Exercise instructions | What is needed is an exact copy of all the records, written out in full.

Material for this exercise |
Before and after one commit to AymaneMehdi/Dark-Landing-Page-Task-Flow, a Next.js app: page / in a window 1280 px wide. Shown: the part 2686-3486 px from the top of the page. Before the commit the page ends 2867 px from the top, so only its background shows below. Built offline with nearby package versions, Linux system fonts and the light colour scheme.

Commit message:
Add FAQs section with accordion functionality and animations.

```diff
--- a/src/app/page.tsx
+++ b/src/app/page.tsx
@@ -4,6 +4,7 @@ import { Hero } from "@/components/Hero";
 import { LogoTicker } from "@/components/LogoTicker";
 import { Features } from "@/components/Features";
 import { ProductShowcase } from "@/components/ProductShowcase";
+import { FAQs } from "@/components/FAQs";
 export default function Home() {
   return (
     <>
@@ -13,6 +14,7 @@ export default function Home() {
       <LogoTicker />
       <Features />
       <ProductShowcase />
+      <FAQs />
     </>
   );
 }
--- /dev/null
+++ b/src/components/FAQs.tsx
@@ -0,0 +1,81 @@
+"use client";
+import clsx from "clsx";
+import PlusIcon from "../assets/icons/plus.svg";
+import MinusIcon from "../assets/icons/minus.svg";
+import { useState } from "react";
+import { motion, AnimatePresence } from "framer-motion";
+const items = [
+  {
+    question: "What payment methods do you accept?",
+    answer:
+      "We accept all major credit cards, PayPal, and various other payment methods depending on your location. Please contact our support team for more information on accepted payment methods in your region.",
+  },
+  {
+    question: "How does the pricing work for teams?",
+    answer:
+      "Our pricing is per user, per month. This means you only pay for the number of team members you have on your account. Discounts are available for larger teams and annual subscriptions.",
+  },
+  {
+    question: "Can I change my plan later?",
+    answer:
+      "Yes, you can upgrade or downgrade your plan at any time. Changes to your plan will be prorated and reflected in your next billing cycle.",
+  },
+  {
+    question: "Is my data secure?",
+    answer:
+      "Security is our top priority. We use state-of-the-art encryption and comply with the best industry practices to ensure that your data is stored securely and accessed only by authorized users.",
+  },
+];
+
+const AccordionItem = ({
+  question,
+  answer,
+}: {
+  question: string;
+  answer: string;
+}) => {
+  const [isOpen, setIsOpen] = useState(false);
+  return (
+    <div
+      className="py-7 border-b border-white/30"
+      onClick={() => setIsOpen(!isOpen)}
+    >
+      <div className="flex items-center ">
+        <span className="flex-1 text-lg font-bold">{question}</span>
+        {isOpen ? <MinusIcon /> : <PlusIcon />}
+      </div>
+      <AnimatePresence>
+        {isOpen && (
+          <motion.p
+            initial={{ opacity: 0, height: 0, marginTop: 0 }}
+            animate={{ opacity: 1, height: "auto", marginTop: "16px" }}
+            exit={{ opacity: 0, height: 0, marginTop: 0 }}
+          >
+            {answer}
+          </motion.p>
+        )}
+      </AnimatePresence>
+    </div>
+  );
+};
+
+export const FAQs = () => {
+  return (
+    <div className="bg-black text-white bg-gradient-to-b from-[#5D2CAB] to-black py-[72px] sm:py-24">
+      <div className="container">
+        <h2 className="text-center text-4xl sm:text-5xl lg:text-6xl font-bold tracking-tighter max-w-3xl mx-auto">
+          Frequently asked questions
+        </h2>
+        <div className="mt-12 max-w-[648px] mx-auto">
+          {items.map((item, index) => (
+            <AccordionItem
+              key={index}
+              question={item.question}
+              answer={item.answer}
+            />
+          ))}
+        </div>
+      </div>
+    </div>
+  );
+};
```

Problem solution |
Before and after one commit to AymaneMehdi/Dark-Landing-Page-Task-Flow, a Next.js app: page / in a window 1280 px wide. Shown: the part 2686-3486 px from the top of the page. Before the commit the page ends 2867 px from the top, so only its background shows below. Built offline with nearby package versions, Linux system fonts and the light colour scheme.

Commit message:
Add FAQs section with accordion functionality and animations.

```diff
--- a/src/app/page.tsx
+++ b/src/app/page.tsx
@@ -4,6 +4,7 @@ import { Hero } from "@/components/Hero";
 import { LogoTicker } from "@/components/LogoTicker";
 import { Features } from "@/components/Features";
 import { ProductShowcase } from "@/components/ProductShowcase";
+import { FAQs } from "@/components/FAQs";
 export default function Home() {
   return (
     <>
@@ -13,6 +14,7 @@ export default function Home() {
       <LogoTicker />
       <Features />
       <ProductShowcase />
+      <FAQs />
     </>
   );
 }
--- /dev/null
+++ b/src/components/FAQs.tsx
@@ -0,0 +1,81 @@
+"use client";
+import clsx from "clsx";
+import PlusIcon from "../assets/icons/plus.svg";
+import MinusIcon from "../assets/icons/minus.svg";
+import { useState } from "react";
+import { motion, AnimatePresence } from "framer-motion";
+const items = [
+  {
+    question: "What payment methods do you accept?",
+    answer:
+      "We accept all major credit cards, PayPal, and various other payment methods depending on your location. Please contact our support team for more information on accepted payment methods in your region.",
+  },
+  {
+    question: "How does the pricing work for teams?",
+    answer:
+      "Our pricing is per user, per month. This means you only pay for the number of team members you have on your account. Discounts are available for larger teams and annual subscriptions.",
+  },
+  {
+    question: "Can I change my plan later?",
+    answer:
+      "Yes, you can upgrade or downgrade your plan at any time. Changes to your plan will be prorated and reflected in your next billing cycle.",
+  },
+  {
+    question: "Is my data secure?",
+    answer:
+      "Security is our top priority. We use state-of-the-art encryption and comply with the best industry practices to ensure that your data is stored securely and accessed only by authorized users.",
+  },
+];
+
+const AccordionItem = ({
+  question,
+  answer,
+}: {
+  question: string;
+  answer: string;
+}) => {
+  const [isOpen, setIsOpen] = useState(false);
+  return (
+    <div
+      className="py-7 border-b border-white/30"
+      onClick={() => setIsOpen(!isOpen)}
+    >
+      <div className="flex items-center ">
+        <span className="flex-1 text-lg font-bold">{question}</span>
+        {isOpen ? <MinusIcon /> : <PlusIcon />}
+      </div>
+      <AnimatePresence>
+        {isOpen && (
+          <motion.p
+            initial={{ opacity: 0, height: 0, marginTop: 0 }}
+            animate={{ opacity: 1, height: "auto", marginTop: "16px" }}
+            exit={{ opacity: 0, height: 0, marginTop: 0 }}
+          >
+            {answer}
+          </motion.p>
+        )}
+      </AnimatePresence>
+    </div>
+  );
+};
+
+export const FAQs = () => {
+  return (
+    <div className="bg-black text-white bg-gradient-to-b from-[#5D2CAB] to-black py-[72px] sm:py-24">
+      <div className="container">
+        <h2 className="text-center text-4xl sm:text-5xl lg:text-6xl font-bold tracking-tighter max-w-3xl mx-auto">
+          Frequently asked questions
+        </h2>
+        <div className="mt-12 max-w-[648px] mx-auto">
+          {items.map((item, index) => (
+            <AccordionItem
+              key={index}
+              question={item.question}
+              answer={item.answer}
+            />
+          ))}
+        </div>
+      </div>
+    </div>
+  );
+};
```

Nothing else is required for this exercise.